- PROMPT
Copy each line containing the word "axes" from the records that follow, please.

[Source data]
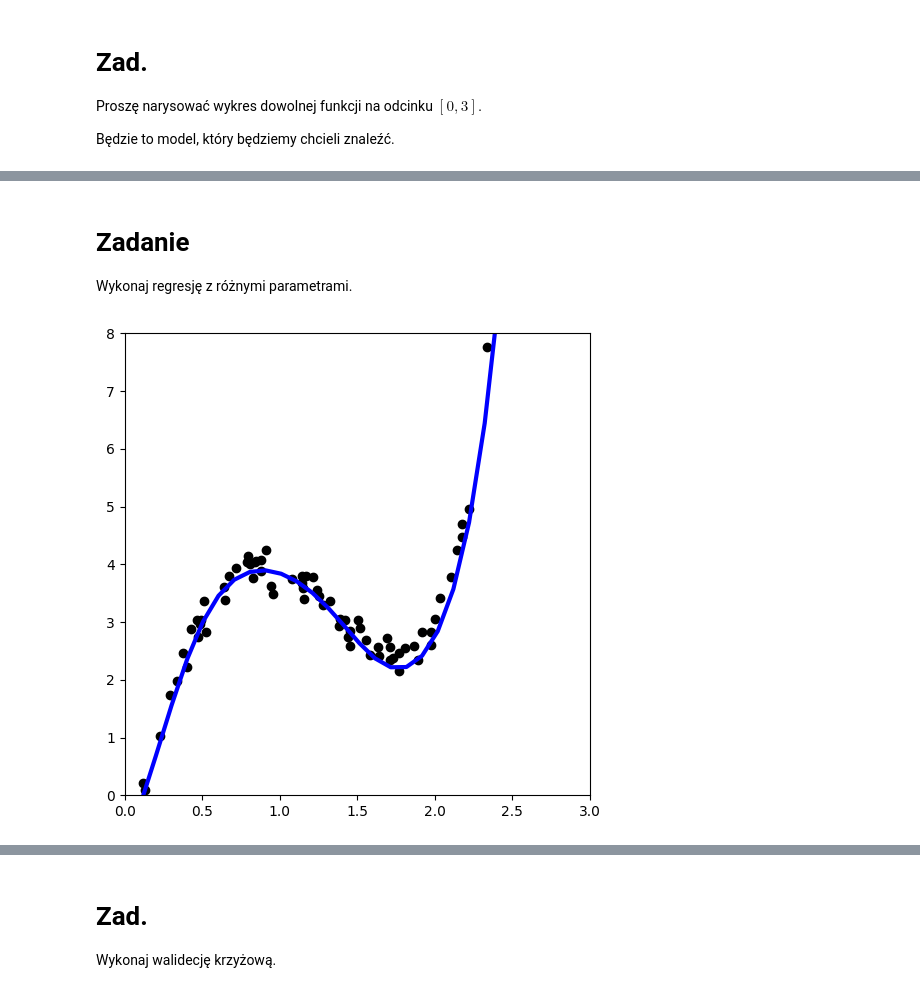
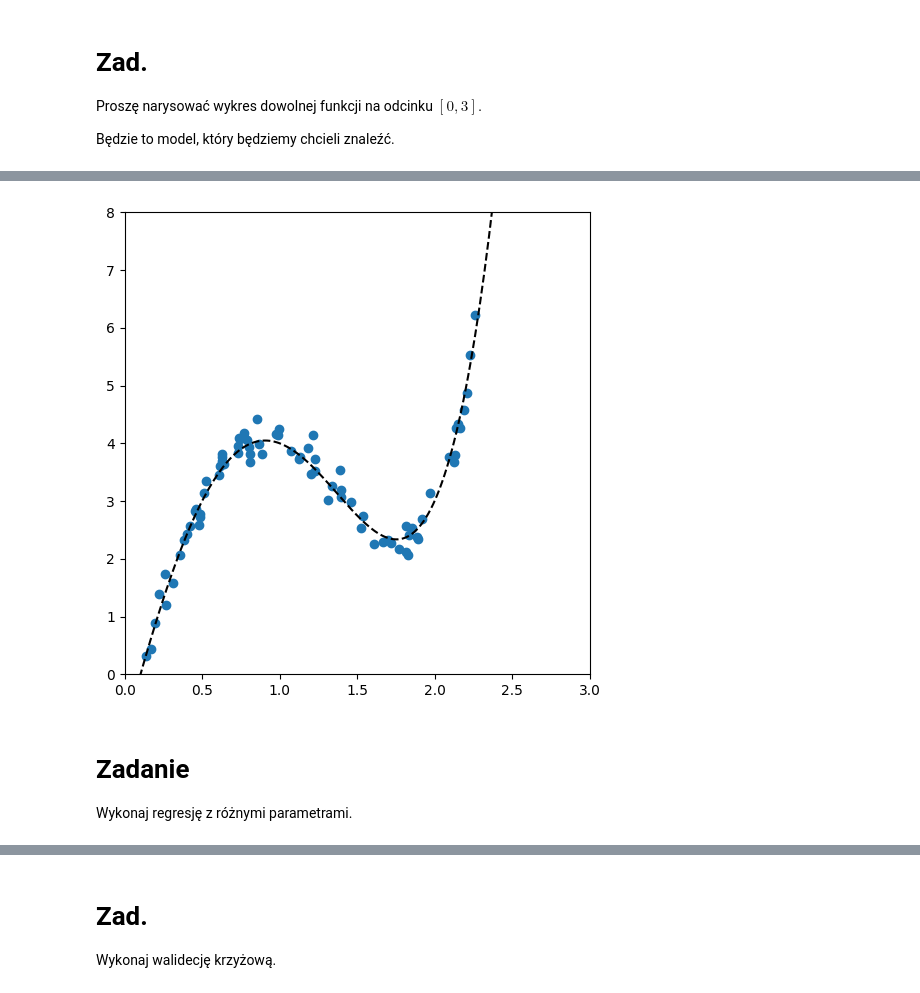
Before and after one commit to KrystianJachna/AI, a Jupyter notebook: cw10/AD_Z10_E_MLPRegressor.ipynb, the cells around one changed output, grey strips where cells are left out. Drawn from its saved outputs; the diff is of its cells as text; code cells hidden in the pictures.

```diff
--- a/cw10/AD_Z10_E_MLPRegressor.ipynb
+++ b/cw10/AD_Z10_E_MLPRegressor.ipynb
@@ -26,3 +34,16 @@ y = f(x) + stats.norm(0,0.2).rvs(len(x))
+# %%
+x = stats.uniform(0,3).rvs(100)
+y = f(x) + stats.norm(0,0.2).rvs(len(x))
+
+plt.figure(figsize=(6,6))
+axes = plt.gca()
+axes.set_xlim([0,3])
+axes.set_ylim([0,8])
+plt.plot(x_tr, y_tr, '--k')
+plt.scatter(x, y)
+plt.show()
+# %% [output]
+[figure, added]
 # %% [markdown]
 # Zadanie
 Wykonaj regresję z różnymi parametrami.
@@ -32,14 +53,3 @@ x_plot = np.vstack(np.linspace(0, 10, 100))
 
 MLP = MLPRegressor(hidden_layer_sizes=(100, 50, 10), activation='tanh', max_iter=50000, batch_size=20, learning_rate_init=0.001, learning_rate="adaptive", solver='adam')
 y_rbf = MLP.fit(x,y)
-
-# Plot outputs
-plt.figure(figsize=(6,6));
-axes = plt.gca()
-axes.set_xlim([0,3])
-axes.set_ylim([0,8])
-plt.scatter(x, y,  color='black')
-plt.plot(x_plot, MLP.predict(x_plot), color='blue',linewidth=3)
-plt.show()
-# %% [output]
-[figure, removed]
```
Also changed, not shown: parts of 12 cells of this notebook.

--

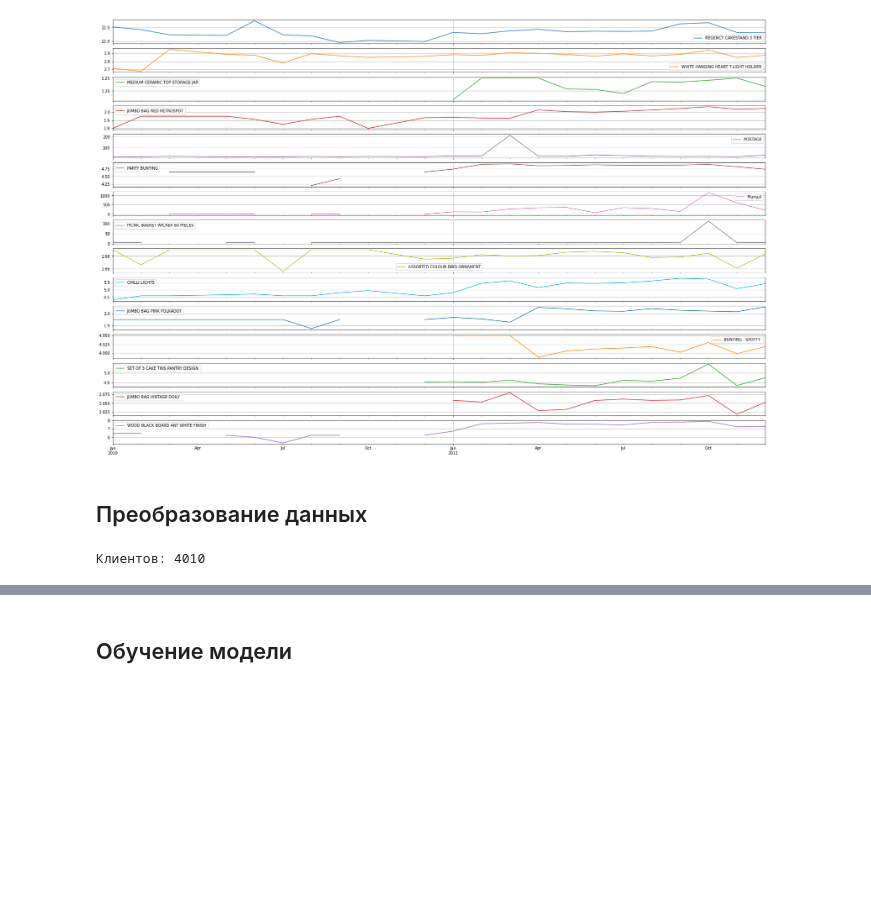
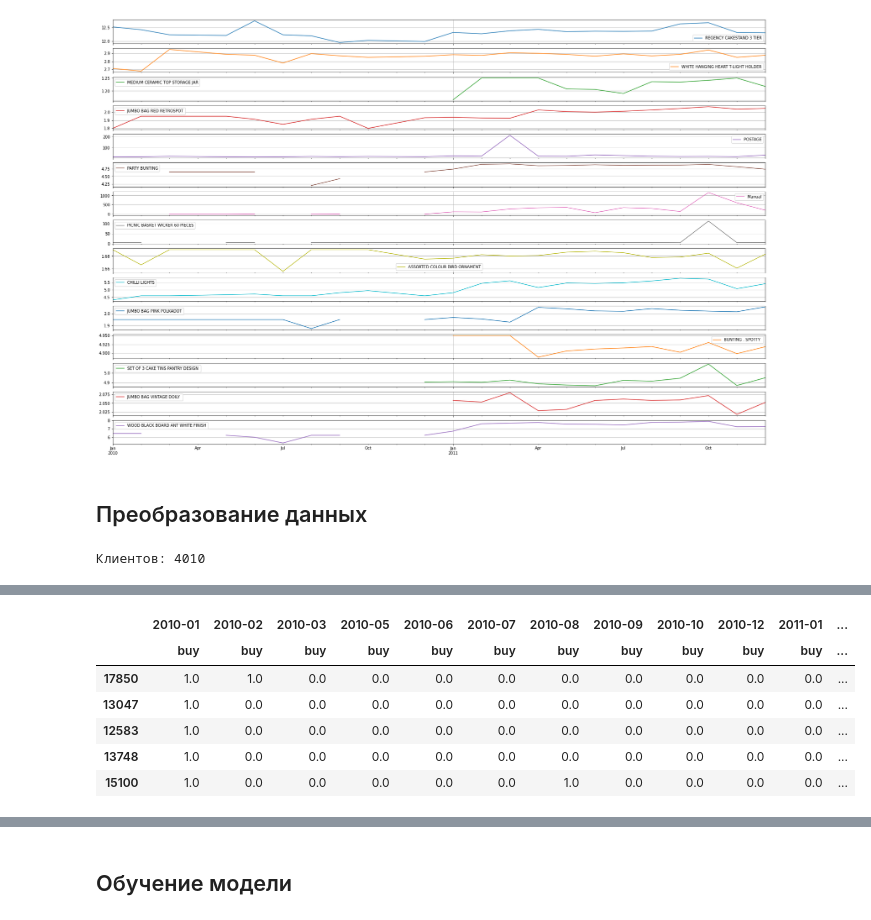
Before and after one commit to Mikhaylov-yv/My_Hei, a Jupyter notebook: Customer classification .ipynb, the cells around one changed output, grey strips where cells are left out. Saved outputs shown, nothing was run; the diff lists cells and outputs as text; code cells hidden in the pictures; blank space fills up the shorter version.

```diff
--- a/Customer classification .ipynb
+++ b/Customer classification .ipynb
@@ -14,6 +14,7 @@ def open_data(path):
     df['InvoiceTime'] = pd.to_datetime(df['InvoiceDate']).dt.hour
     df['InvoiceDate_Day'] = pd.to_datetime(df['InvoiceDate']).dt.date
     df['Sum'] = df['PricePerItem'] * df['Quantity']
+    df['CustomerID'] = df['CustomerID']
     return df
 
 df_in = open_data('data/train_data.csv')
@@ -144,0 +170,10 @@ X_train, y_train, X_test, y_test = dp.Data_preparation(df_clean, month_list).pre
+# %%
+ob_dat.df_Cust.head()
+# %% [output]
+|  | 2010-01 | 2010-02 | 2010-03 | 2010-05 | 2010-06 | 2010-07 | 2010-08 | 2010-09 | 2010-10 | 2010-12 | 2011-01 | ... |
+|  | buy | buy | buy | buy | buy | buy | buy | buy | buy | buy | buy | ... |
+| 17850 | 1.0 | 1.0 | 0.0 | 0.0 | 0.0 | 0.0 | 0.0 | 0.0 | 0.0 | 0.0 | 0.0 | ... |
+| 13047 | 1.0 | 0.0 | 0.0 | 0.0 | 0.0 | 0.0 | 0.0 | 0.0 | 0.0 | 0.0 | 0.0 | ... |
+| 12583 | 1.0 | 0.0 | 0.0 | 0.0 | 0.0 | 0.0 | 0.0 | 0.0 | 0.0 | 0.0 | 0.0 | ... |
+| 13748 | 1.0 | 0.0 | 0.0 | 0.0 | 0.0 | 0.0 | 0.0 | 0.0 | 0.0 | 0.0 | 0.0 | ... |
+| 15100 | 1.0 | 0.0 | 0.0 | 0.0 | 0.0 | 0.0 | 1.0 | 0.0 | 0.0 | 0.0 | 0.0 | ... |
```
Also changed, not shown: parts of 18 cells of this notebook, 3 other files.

- TASK RESULT
+axes = plt.gca()
+axes.set_xlim([0,3])
+axes.set_ylim([0,8])
-axes = plt.gca()
-axes.set_xlim([0,3])
-axes.set_ylim([0,8])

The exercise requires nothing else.